    Overarching is Paley's womanism, maternal and comradely rather than self-reflexive. It is that womanism that, despite the difference in their cultural backgrounds, links Faith with Xie Feng, newly arrived from mainland China to visit New York's teeming Vesey Street. Of an age, both women understand patriarchy, history, and the need to fight for a future to endure their loss of lovers, husbands, and especially, beloved children.

    Significant Form, Style, or Artistic Conventions

    Paley uses a stylistic collage--fragments and ellipses, a merging of past and present tense--that conveys a sense of wholeness in which setting, character, and point of view coalesce and render with absolute fidelity a small urban world. Tonal irony as well as a near-perfect ear for dialogue make Paley a writer's writer.

    Structurally, Paley's stories resemble women's diary writing-- fragmented, fact-focused, immersed in the transitory, seemingly disconnected aspects of daily life that define women's lives.

    Original Audience

    Paley's reading audience for her earlier stories about growing up as a second generation immigrant child ("The Loudest Voice," for example) was cosmopolitan, college-educated, and attuned to literary experimentation. Because the audience was not as responsive to political feminism as today's readers, Paley was considered a seamless stylist.

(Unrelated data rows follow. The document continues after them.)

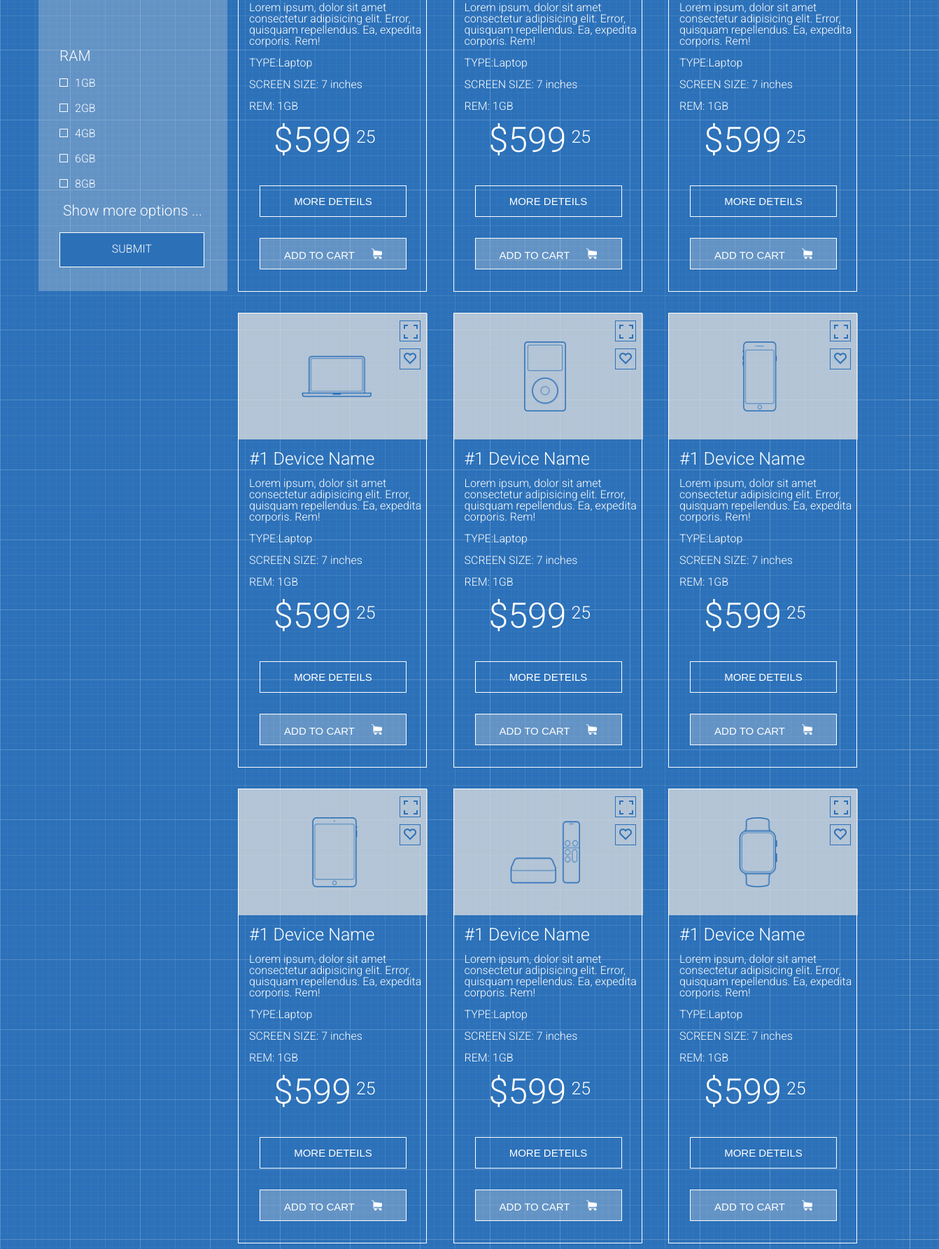
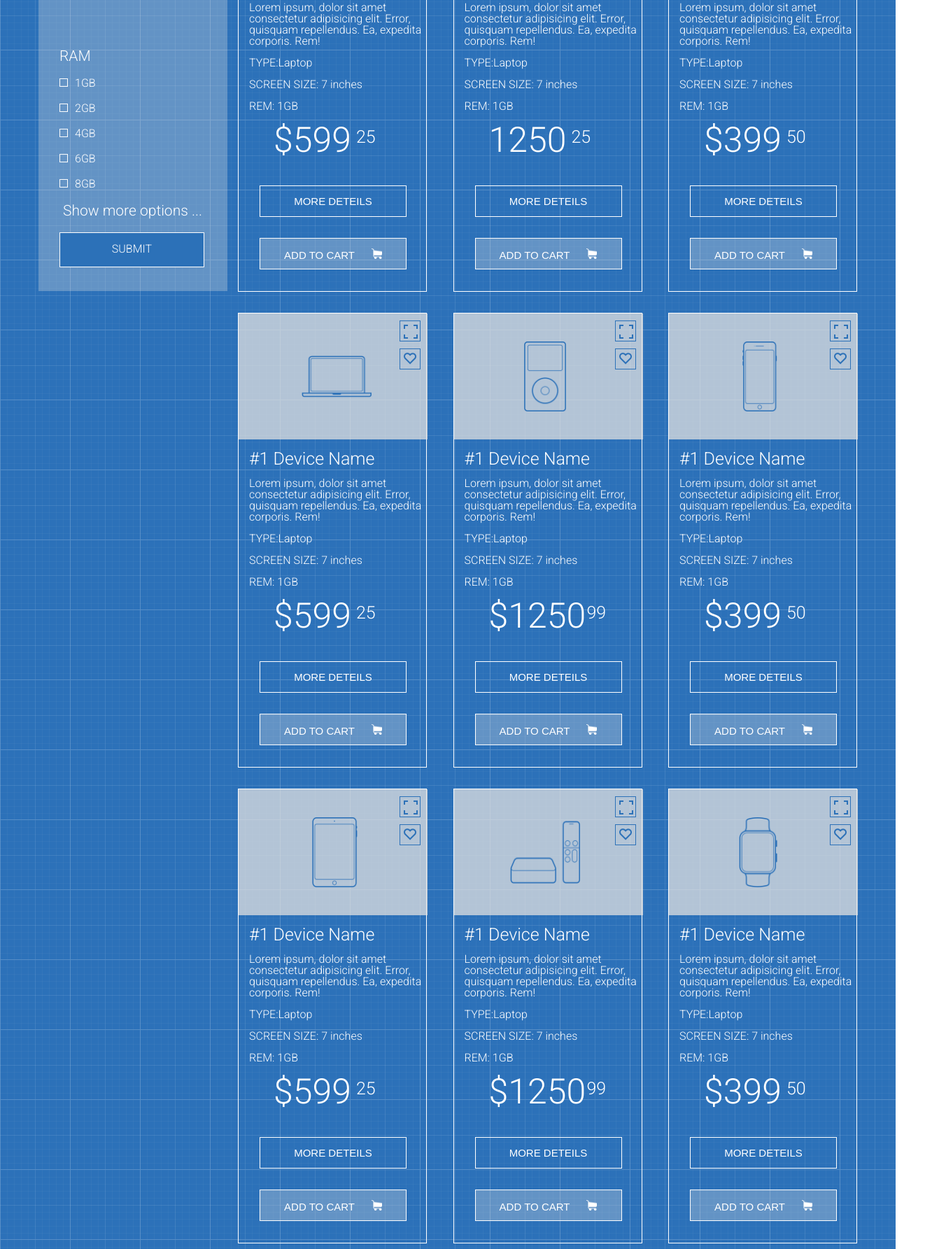
Before and after one commit to Archie-R16/shop-project, a plain HTML site: page index.html in a window 1280 px wide. Shown: the part 929-2714 px from the top of the page at 70% size, 1342 px wide, since content can reach past the window. Drawn offline with nearby package versions, Linux system fonts and the light colour scheme.

```diff
--- a/index.html
+++ b/index.html
@@ -232,7 +232,7 @@
                                     <p>REM: 1GB</p>
                                 </div>
                                 <div class="baks">
-                                    <p>$599</p>
+                                    <p>1250</p>
                                 <div class="cent-25">
                                     <p>25</p>
                                 </div>
@@ -274,9 +274,9 @@
                                     <p>REM: 1GB</p>
                                 </div>
                                 <div class="baks">
-                                    <p>$599</p>
+                                    <p>$399</p>
                                 <div class="cent-25">
-                                    <p>25</p>
+                                    <p>50</p>
                                 </div>
                                 </div>
                                 <div class="more-1">
@@ -362,9 +362,9 @@
                                     <p>REM: 1GB</p>
                                 </div>
                                 <div class="baks">
-                                    <p>$599</p>
-                                <div class="cent-25">
-                                    <p>25</p>
+                                    <p>$1250</p>
+                                <div class="cent">
+                                    <p>99</p>
                                 </div>
                                 </div>
                                 <div class="more-1">
@@ -404,9 +404,9 @@
                                     <p>REM: 1GB</p>
                                 </div>
                                 <div class="baks">
-                                    <p>$599</p>
+                                    <p>$399</p>
                                 <div class="cent-25">
-                                    <p>25</p>
+                                    <p>50</p>
                                 </div>
                                 </div>
                                 <div class="more-1">
@@ -492,9 +492,9 @@
                                     <p>REM: 1GB</p>
                                 </div>
                                 <div class="baks">
-                                    <p>$599</p>
-                                <div class="cent-25">
-                                    <p>25</p>
+                                    <p>$1250</p>
+                                <div class="cent">
+                                    <p>99</p>
                                 </div>
                                 </div>
                                 <div class="more-1">
@@ -534,9 +534,9 @@
                                     <p>REM: 1GB</p>
                                 </div>
                                 <div class="baks">
-                                    <p>$599</p>
+                                    <p>$399</p>
                                 <div class="cent-25">
-                                    <p>25</p>
+                                    <p>50</p>
                                 </div>
                                 </div>
                                 <div class="more-1">
--- a/style.css
+++ b/style.css
@@ -2,7 +2,7 @@
     box-sizing: border-box;
   }
   body {
-    font-family: 'Roboto', sans-serif;
+    font-family: "Roboto", sans-serif;
     background-image: url("imeges/patt.png");
   }
   .container {
@@ -76,7 +76,7 @@ body {
     margin-top: 10px;
     display: block;
     padding-left: 10px;
-    padding-top:15px;
+    padding-top: 15px;
     border: 1px solid #2c71b8;
   }
   .drop {
@@ -90,8 +90,8 @@ body {
   }
   .hev-submenu:hover .drop {
     visibility: visible;
-    background-color:   #2c71b8;
-    color:  #fff;
+    background-color: #2c71b8;
+    color: #fff;
   }
   .link:hover {
     background-color: white;
@@ -127,7 +127,7 @@ body {
     width: 27px;
     height: 27px;
     background-color: #2c71b8;
-    transform: translate(178px,-38px);
+    transform: translate(178px, -38px);
     z-index: 1;
   }
   .basket {
@@ -135,7 +135,7 @@ body {
     height: 40px;
     background-color: white;
     z-index: 2;
-    transform: translate(223px,-39px);
+    transform: translate(223px, -39px);
   }
   .icon {
     width: 20px;
@@ -151,7 +151,7 @@ body {
     font-size: 10px;
     color: white;
     z-index: 2;
-    transform: translate(-7px,-37px);
+    transform: translate(-7px, -37px);
     padding-left: 5px;
     padding-top: 1.5px;
   }
@@ -180,7 +180,7 @@ body {
     height: 845px;
     width: 270px;
     padding-left: 15px;
-    background-color: rgba(225, 225, 225, 0.30);
+    background-color: rgba(225, 225, 225, 0.3);
   }
   .devise1 {
     padding-top: 35px;
@@ -209,7 +209,7 @@ label::before {
     display: inline-block;
     height: 10px;
     width: 10px;
-    border: 0.5px  solid #fff;
+    border: 0.5px solid #fff;
     margin-right: 10px;
   }
   input[type="checkbox"]:checked + label::before {
@@ -254,7 +254,7 @@ input[type="checkbox"]:checked + label::before {
   }
   .drob {
     float: right;
-    transform: translate(-15px,-40px);
+    transform: translate(-15px, -40px);
     position: relative;
     width: 270px;
     height: 40px;
@@ -272,7 +272,7 @@ input[type="checkbox"]:checked + label::before {
   }
   .two {
     float: right;
-  transform: translate(-30px,-48px);
+    transform: translate(-30px, -48px);
     display: flex;
   }
   .two-a {
@@ -310,7 +310,7 @@ input[type="checkbox"]:checked + label::before {
   .two-2 {
     border: 1px solid #fff;
     width: 270px;
-    transform: translate(-1px,9px);
+    transform: translate(-1px, 9px);
     z-index: 5;
     background-color: #2c71b8;
     display: none;
@@ -340,7 +340,7 @@ input[type="checkbox"]:checked + label::before {
   .wer:hover .two-2 {
     display: block;
   }
-.av:hover  {
+  .av:hover {
     background-color: #fff;
     color: #2c71b8;
   }
@@ -390,13 +390,13 @@ input[type="checkbox"]:checked + label::before {
   .frame-1 {
     height: 30px;
     width: 30px;
-    border: 1px solid  #2c71b8;
+    border: 1px solid #2c71b8;
     padding: 5px;
   }
   .like-1 {
     height: 30px;
     width: 30px;
-    border: 1px solid  #2c71b8;
+    border: 1px solid #2c71b8;
     padding: 5px;
     margin-top: 10px;
   }
@@ -429,9 +429,6 @@ input[type="checkbox"]:checked + label::before {
     width: 55px;
     height: 100px;
   }
-.like-1:hover {
-    background-color: #fff;
-}
   .laptop {
     width: 100px;
     height: 60px;
@@ -447,6 +444,12 @@ input[type="checkbox"]:checked + label::before {
   .androit {
     width: 65px;
     height: 100px;
+  }
+  .like-1:hover {
+    background-color: #fff;
+  }
+  .frame-1:hover {
+    background-color: #fff;
   }
   .device {
     font-size: 25px;
@@ -467,30 +470,39 @@ input[type="checkbox"]:checked + label::before {
     color: #fff;
     font-size: 15px;
   }
-.more-1{
-    padding: 0 0 15PX 30PX;
+  .more-1 {
+    padding: 0 0 15px 30px;
   }
   .baks {
     font-size: 50px;
     color: #fff;
-    padding: 0 0 15PX 50PX;
+    padding: 0 0 15px 50px;
   }
   .cent-25 {
+    width: 25px;
+    height: 25px;
     font-size: 25px;
     color: #fff;
-    transform: translate(118px,-42px);
+    transform: translate(118px, -42px);
+  }
+  .cent {
+    width: 25px;
+    height: 25px;
+    font-size: 25px;
+    color: #fff;
+    transform: translate(140px, -42px);
   }
   .centawr-25 {
     width: 30px;
     height: 30px;
     font-size: 25px;
     color: #fff;
-    transform: translate(164px,-58px);
+    transform: translate(164px, -58px);
   }
   .centawr-as {
     font-size: 25px;
     color: #fff;
-    transform: translate(190px,-58px);
+    transform: translate(190px, -58px);
   }
   .cart {
     width: 210px;
@@ -499,10 +511,10 @@ input[type="checkbox"]:checked + label::before {
     background: none;
     color: #fff;
     font-size: 15px;
-    background-color: rgba(225, 225, 225, 0.30);
+    background-color: rgba(225, 225, 225, 0.3);
   }
   .cart-1 {
-    padding: 15PX 0 15PX 30PX;
+    padding: 15px 0 15px 30px;
   }
   .cart-b {
     width: 15px;
```
Lines whose indentation alone changed are shown as unchanged.
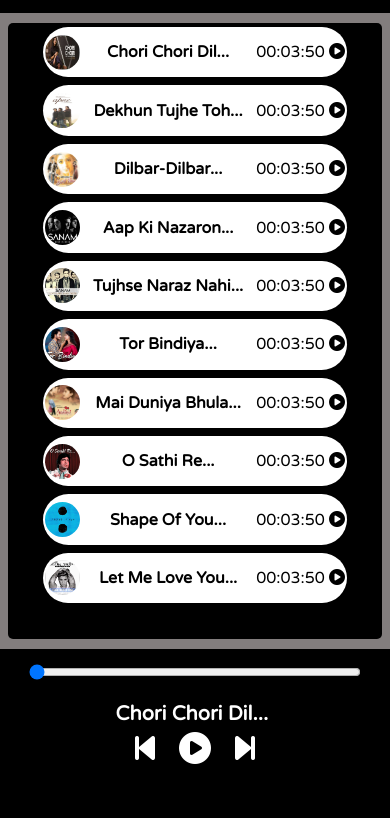
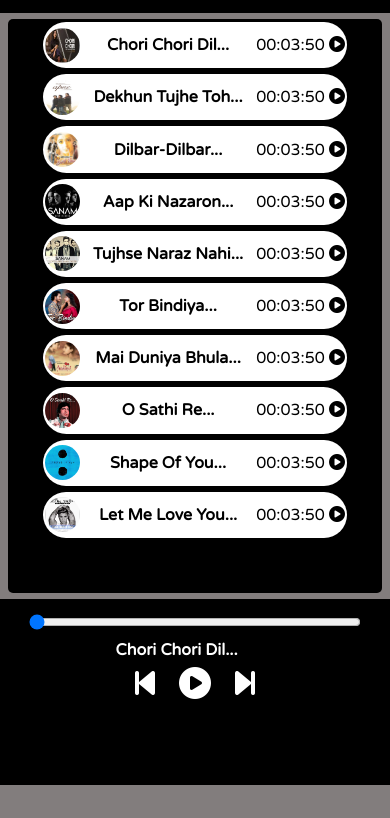
Before and after one commit to kvishalrj/Music_Mania, a plain HTML site: page index.html in a window 390 px wide. Shown: the part 46-864 px from the top of the page. Drawn offline with Linux system fonts and the light colour scheme.

Commit message:
Update style.css

```diff
--- a/style.css
+++ b/style.css
@@ -146,6 +146,10 @@ body{
 
 @media screen and (max-width: 700px){
 
+    body{
+        max-height: 800px;
+    }
+
     .list ul{
         justify-content: center;
         align-items: center;
@@ -156,9 +160,9 @@ body{
     }
 
     .container{
-        height: 73vh;
+        height: 68vh;
         width: 96%;
-        margin: 10px auto;
+        margin: 6px auto;
         background: black;
         border-radius: 5px;
         z-index: -1;
@@ -166,8 +170,8 @@ body{
 
     .list ul li{
         width: 300px;
-        height: 5.5vh;
-        margin: 4px;
+        height: 5vh;
+        margin: 3px;
         border-radius: 50px;
     }
 
@@ -185,17 +189,19 @@ body{
         justify-content: center;
     }
 
+    .singer{
+        margin-top: 5px;
+    }
+
     .singer img{
-        height: 3vh;
         width: 18vw;
         margin-right: 10px;
     }
 
     #singerName{
-        margin-top: 2px;
         margin-left: 30px;
         width: 70vw;
-        font-size: 20px;
+        font-size: 16px;
     }
 
     .icons{
@@ -203,6 +209,6 @@ body{
     }
 
     .bottom{
-        height: 20vh;
+        height: 22vh;
     }
 }
```
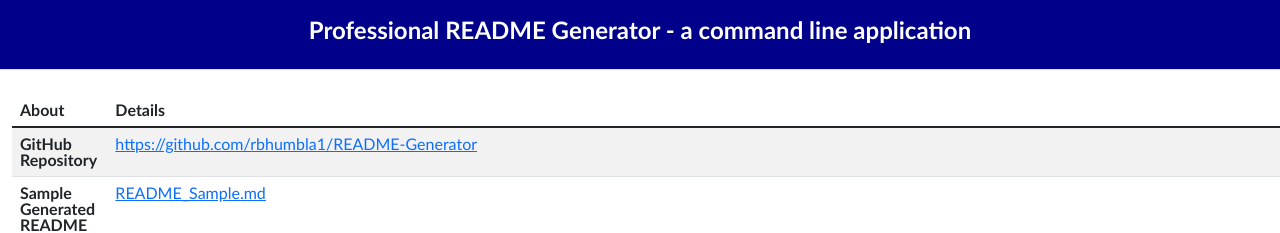
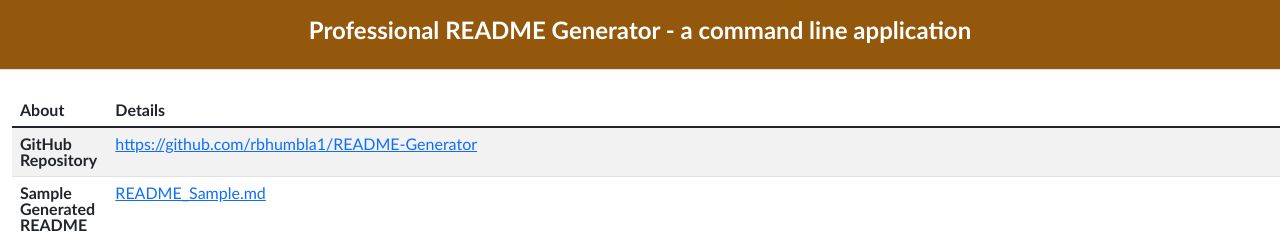
Before and after one commit to rbhumbla1/README-Generator, a website: page index.html in a window 1280 px wide. Shown: the top 233 px of the page. Drawn offline with nearby package versions, Linux system fonts and the light colour scheme.

Commit message:
changed a color

```diff
--- a/assets/css/style.css
+++ b/assets/css/style.css
@@ -2,7 +2,7 @@
 
 header
 {
-    background-color:darkblue;
+    background-color:rgb(147, 88, 11);
     font-family:'Trebuchet MS', 'Lucida Sans Unicode', 'Lucida Grande', 'Lucida Sans', Arial, sans-serif;
 }
 
```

    Comparisons, Contrasts, Connections

    Some thematic comparison and contrast can be made with Tillie Olsen, whose ethnic and politically activist background is similar to Paley's. Olsen's "I Stand Here Ironing" and Tell Me a Riddle involve class and intergenerational conflicts; in fact, in Olsen's novella, feisty, elderly Jews, like Paley's parents, hold on to the secular humanism that they brought with them to America. But Olsen uses women's sexuality more sparingly, making it a problem of gender, rather than physical urgency for women. Furthermore, Olsen's lush, elegiac style differs from Paley's deft use of irony, humor, economy, earthiness. Another writer reminiscent of Paley in her depiction of the parent-child conflict and woman-bonding in a fluid and changing world is Tan, whose novel The Joy Luck Club has bits of dialogue and irony similar to Paley's, though Tan's humor is more life-affirming.

    Questions for Reading and Discussion/ Approaches to Writing

    1. (a) Keep a journal focusing on the importance of place in your life. To what extent does place influence identity?

    (b) Write a first-person narrative focusing on your memory of exploring an experience or discovering an idea markedly different from those of your parents.

    2. Compare the neighborhood settings in two other Grace Paley stories, "An Interest in Life" and "The Long-Distance Runner." Discuss the way settings in these stories make the first-person narrator feel integrated or marginal in her community.

    3. Keep a collection of tapes or photograph albums focusing on intergenerational ties as well as conflicts.


    Blanche Gelfant, "Grace Paley: Fragments for a Portrait in Collage," New England Review, 3: 285, is a lucid analysis of Paley's narrative style.

    "To Aggravate the Conscience: Grace Paley's Loud Voice" in Rose Kamel's Aggravating the Conscience: Jewish American Literary Foremothers in the Promised Land, New York: Peter Lang, 1989, 115-49, is an analysis of Paley's short fiction in context with her life and beliefs.